After kneeling before the national anthem with their arms linked together as a show of unity against racism and then standing for the anthem out of respect for the flag in Monday’s 28-17 victory against the Arizona Cardinals, the Cowboys went back to their previous practices of simply standing for the anthem with their hands over their heart.
Receiver Dez Bryant said last week’s demonstration was in response to President Donald Trump’s expletive-filled attack on the NFL and the players for kneeling during the anthem in protest against racism and social injustice.
While the Cowboys didn’t protest during the anthem, a Rams player did.
Defensive end Robert Quinn held his fist in the air while punter Johnny Hekker had his arm around him.
Bryant said the Cowboys planned to focus on football going forward.
And that certainly was the message sent on Sunday before a crowd that had a few spots of empty seats before kickoff at AT&T Stadium.
Here's how the teams, executives and staff protested -- or not -- around the league after President Trump's recent comments.Mark Hoffer email@example.com
Owner Jerry Jones had worried that the protest was affecting the NFL business, causing fans to not only tune out, but also not show up.
But Sunday’s crowd likely had a lot to do with the early noon kickoff as well as a lack of interest in the Rams, who despite their 2-1 start to season, don’t resonate as a rival or must-see opponent.

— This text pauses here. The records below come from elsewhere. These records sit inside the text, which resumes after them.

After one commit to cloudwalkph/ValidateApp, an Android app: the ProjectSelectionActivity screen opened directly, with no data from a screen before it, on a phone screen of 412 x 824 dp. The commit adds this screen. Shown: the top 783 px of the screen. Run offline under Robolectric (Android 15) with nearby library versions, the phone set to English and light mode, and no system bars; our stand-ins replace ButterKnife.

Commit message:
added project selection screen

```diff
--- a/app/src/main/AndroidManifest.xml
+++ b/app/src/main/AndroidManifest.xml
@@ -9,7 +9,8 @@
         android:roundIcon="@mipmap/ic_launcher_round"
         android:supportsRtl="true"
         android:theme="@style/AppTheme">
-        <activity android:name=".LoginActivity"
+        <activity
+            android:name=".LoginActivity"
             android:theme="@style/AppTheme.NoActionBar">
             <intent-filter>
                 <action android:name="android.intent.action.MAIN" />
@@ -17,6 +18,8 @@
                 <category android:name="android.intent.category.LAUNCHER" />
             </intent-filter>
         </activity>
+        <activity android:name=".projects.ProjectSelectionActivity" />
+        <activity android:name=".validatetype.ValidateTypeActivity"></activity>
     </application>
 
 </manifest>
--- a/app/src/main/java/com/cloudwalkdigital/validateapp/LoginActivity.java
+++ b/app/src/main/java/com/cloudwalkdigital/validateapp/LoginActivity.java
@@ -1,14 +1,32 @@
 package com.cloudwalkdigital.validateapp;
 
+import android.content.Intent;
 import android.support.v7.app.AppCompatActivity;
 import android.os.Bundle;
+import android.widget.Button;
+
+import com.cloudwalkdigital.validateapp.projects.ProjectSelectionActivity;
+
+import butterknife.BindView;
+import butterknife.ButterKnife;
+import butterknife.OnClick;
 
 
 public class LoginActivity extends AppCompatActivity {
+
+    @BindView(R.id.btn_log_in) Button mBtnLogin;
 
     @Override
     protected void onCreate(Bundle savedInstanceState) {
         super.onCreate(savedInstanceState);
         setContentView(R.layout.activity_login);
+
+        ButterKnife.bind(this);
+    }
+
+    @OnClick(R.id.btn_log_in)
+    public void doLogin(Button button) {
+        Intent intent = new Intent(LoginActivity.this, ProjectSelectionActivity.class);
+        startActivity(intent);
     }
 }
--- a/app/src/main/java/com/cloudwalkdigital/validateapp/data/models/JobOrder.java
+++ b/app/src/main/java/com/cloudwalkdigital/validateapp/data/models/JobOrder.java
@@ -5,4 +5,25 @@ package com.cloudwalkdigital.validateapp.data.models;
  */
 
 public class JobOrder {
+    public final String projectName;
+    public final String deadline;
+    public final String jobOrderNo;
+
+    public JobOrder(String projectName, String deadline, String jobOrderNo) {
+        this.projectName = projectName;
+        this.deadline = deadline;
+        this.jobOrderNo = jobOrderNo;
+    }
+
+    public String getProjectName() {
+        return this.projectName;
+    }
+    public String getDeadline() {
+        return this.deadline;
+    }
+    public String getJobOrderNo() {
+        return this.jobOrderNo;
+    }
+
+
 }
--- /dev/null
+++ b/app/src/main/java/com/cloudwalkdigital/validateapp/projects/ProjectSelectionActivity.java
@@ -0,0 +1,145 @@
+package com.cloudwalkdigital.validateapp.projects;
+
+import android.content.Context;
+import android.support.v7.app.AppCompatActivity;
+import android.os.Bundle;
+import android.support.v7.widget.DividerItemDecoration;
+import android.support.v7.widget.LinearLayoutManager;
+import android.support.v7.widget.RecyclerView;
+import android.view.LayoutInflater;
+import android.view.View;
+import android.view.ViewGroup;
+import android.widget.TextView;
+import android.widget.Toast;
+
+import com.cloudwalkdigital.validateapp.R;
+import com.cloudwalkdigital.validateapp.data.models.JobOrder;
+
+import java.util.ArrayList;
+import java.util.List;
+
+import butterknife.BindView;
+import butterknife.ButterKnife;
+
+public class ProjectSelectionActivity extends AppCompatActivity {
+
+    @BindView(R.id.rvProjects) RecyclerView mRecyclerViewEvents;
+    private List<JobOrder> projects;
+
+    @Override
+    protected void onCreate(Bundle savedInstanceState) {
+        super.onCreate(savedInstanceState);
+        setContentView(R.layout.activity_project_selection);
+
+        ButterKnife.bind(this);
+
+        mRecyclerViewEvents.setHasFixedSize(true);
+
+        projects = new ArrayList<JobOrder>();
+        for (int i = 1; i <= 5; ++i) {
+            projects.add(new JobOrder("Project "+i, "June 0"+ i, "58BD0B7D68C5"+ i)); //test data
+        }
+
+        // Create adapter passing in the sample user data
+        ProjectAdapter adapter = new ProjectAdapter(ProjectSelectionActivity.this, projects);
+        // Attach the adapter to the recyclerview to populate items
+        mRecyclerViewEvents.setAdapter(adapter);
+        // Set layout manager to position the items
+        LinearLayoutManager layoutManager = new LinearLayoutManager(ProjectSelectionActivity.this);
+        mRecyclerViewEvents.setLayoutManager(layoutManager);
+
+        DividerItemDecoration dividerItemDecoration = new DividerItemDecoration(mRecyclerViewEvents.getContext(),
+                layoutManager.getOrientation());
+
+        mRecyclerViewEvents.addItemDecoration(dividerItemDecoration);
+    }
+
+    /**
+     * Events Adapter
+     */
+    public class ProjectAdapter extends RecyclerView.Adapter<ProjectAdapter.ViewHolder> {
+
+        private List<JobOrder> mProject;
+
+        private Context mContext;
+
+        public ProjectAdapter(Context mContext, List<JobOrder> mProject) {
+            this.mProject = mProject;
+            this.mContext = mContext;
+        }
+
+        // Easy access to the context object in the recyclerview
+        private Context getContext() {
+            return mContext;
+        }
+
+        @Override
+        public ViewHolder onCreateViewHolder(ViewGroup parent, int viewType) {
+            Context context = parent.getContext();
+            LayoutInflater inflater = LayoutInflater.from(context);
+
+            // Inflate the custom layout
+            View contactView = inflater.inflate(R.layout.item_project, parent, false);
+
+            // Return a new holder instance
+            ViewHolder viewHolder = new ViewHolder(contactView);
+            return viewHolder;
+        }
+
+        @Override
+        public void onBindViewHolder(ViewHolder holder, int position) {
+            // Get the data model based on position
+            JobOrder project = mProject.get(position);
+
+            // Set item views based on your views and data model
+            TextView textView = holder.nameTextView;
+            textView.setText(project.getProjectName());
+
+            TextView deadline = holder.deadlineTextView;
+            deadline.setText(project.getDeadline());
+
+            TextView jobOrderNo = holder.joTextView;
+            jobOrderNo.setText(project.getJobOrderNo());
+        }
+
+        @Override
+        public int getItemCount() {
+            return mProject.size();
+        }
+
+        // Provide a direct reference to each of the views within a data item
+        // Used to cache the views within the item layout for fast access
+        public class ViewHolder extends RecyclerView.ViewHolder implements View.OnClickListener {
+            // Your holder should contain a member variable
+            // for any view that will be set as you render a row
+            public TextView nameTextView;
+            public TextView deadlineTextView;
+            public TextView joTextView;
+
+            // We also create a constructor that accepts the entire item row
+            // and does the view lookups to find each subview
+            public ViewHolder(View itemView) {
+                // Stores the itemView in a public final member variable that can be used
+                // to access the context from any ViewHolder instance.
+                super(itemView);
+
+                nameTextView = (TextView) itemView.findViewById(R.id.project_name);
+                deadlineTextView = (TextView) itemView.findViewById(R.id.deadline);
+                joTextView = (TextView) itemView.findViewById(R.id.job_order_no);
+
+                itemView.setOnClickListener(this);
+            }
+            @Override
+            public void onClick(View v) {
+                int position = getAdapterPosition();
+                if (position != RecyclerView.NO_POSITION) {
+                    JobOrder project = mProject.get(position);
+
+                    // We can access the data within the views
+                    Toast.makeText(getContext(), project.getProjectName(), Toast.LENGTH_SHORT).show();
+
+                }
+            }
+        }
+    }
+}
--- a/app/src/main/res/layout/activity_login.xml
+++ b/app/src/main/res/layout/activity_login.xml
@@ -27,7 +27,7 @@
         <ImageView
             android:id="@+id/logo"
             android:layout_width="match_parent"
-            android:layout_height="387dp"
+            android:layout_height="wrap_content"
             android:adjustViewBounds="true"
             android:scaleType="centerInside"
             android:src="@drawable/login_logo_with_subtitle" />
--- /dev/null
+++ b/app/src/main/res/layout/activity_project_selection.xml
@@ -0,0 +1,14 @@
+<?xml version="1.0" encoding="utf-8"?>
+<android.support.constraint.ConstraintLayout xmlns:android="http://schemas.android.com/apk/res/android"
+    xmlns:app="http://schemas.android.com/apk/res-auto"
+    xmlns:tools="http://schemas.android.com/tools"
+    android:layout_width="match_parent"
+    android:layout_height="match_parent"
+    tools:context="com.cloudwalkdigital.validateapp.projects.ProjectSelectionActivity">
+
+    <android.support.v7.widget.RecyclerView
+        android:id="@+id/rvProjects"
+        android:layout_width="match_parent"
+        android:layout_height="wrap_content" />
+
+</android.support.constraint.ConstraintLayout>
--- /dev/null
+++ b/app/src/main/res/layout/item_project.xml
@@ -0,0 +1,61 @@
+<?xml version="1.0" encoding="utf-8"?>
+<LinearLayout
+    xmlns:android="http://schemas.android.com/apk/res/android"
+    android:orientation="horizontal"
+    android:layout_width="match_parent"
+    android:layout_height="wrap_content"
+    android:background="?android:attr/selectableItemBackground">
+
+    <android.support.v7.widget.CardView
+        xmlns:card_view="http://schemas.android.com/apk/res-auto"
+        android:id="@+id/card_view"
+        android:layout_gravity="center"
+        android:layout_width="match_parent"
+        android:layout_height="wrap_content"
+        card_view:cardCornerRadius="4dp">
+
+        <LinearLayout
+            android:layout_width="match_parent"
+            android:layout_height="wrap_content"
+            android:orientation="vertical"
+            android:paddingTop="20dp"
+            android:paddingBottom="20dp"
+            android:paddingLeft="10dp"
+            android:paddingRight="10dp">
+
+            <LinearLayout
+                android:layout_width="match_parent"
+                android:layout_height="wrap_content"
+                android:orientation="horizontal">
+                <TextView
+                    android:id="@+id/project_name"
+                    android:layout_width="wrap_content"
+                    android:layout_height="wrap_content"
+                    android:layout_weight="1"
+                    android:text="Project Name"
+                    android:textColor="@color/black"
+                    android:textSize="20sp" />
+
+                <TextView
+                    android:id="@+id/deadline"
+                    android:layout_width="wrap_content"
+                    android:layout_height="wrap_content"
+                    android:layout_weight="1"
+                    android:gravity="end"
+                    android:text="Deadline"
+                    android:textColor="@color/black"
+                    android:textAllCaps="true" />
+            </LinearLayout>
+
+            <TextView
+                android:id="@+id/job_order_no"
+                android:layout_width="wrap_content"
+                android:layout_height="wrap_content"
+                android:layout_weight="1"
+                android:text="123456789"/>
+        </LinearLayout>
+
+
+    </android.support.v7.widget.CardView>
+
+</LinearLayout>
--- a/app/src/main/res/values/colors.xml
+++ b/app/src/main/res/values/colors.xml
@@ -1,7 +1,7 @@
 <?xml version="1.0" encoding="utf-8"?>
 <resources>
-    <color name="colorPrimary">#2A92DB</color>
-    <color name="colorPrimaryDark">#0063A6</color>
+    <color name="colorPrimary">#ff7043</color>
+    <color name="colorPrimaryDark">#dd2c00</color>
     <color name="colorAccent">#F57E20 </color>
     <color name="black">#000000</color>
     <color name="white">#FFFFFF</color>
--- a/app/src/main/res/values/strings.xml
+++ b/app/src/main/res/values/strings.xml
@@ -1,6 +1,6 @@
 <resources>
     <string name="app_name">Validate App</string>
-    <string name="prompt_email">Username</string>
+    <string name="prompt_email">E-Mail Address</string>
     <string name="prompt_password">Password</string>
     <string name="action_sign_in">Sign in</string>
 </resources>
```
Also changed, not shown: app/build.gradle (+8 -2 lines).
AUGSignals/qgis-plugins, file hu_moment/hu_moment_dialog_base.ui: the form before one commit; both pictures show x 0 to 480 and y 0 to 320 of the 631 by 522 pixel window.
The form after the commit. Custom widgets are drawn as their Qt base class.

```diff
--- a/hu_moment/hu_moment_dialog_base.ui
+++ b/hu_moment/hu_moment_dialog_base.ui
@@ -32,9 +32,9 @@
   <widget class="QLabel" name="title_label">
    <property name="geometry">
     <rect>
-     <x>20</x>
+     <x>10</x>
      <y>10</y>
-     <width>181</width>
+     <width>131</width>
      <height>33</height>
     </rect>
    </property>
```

Next Sunday’s game against the Green Bay Packers will be truer barometer on whether fans are truly turned off.